WHAT NEEDS TO BE DONE:
Please return the lines of the data that contain "Shown".

DATASET RECORDS:
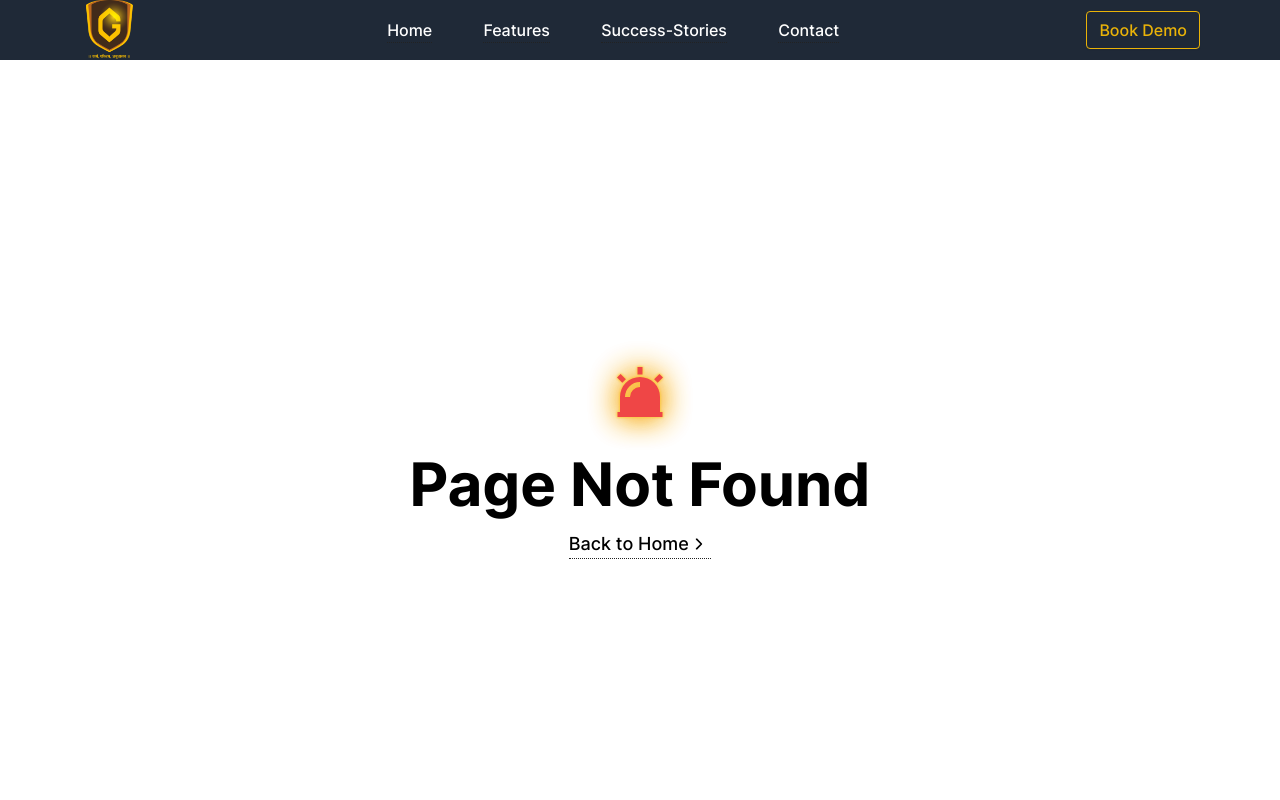
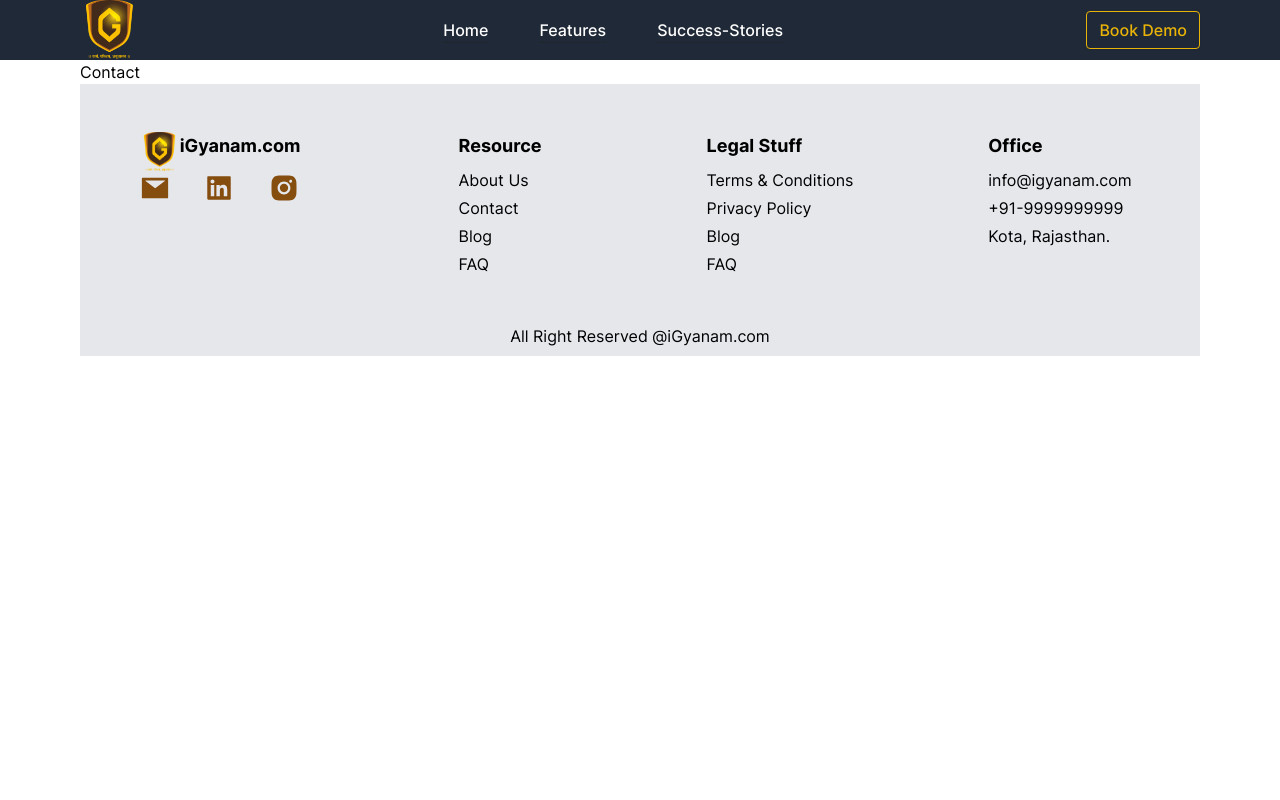
Before and after one commit to gunvant8008/igyanam.com-nextjs-contentful, a Next.js app: page /contact in a window 1280 px wide. Before the commit this address had no page. Shown: the top 800 px of the page. Built offline with nearby package versions, Linux system fonts and the light colour scheme.

Commit message:
added contact page

```diff
--- a/src/components/globals/Header.tsx
+++ b/src/components/globals/Header.tsx
@@ -8,9 +8,8 @@ import { useAutoAnimate } from "@formkit/auto-animate/react"
 
 const links = [
   { href: "/", label: "Home" },
-  { href: "/#features", label: "Features" },
-  { href: "/success-stories", label: "Success-Stories" },
-  { href: "/#contact", label: "Contact" }
+  { href: "/features", label: "Features" },
+  { href: "/success-stories", label: "Success-Stories" }
 ]
 
 export default function Header() {
--- /dev/null
+++ b/src/pages/contact.tsx
@@ -0,0 +1,7 @@
+import React from "react"
+
+const Contact = () => {
+  return <div>Contact</div>
+}
+
+export default Contact
```
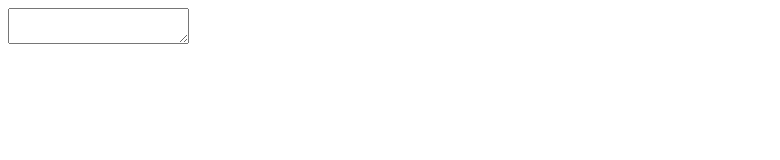
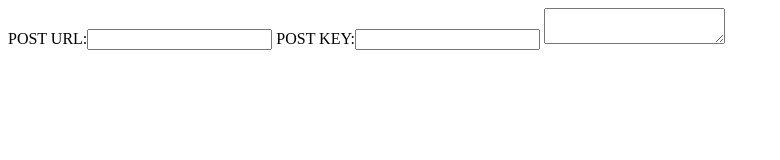
Before and after one commit to thatrandybrown/record, a plain HTML site: page index.html in a window 1280 px wide. Shown: the whole page, without its empty margins (0-780 px from the left). Drawn offline with Linux system fonts and the light colour scheme.

Commit message:
provide an input for the post url and the post auth key
as an mvp, this will just post whatever is hit as content, and send it with
whatever was received from the last response. The post service needs to prefer
the local id, but the service uid to facilitate this.

Alternately, the client could only send the id instead of both.

```diff
--- a/index.html
+++ b/index.html
@@ -6,6 +6,8 @@
     <title>Record</title>
 </head>
 <body>
+    <label for="post_url">POST URL:</label><input type="text" name="post_url" />
+    <label for="post_key">POST KEY:</label><input type="text" name="post_key" />
     <textarea></textarea>
 </body>
 </html>
```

EXERCISE RESULT:
Before and after one commit to gunvant8008/igyanam.com-nextjs-contentful, a Next.js app: page /contact in a window 1280 px wide. Before the commit this address had no page. Shown: the top 800 px of the page. Built offline with nearby package versions, Linux system fonts and the light colour scheme.
Before and after one commit to thatrandybrown/record, a plain HTML site: page index.html in a window 1280 px wide. Shown: the whole page, without its empty margins (0-780 px from the left). Drawn offline with Linux system fonts and the light colour scheme.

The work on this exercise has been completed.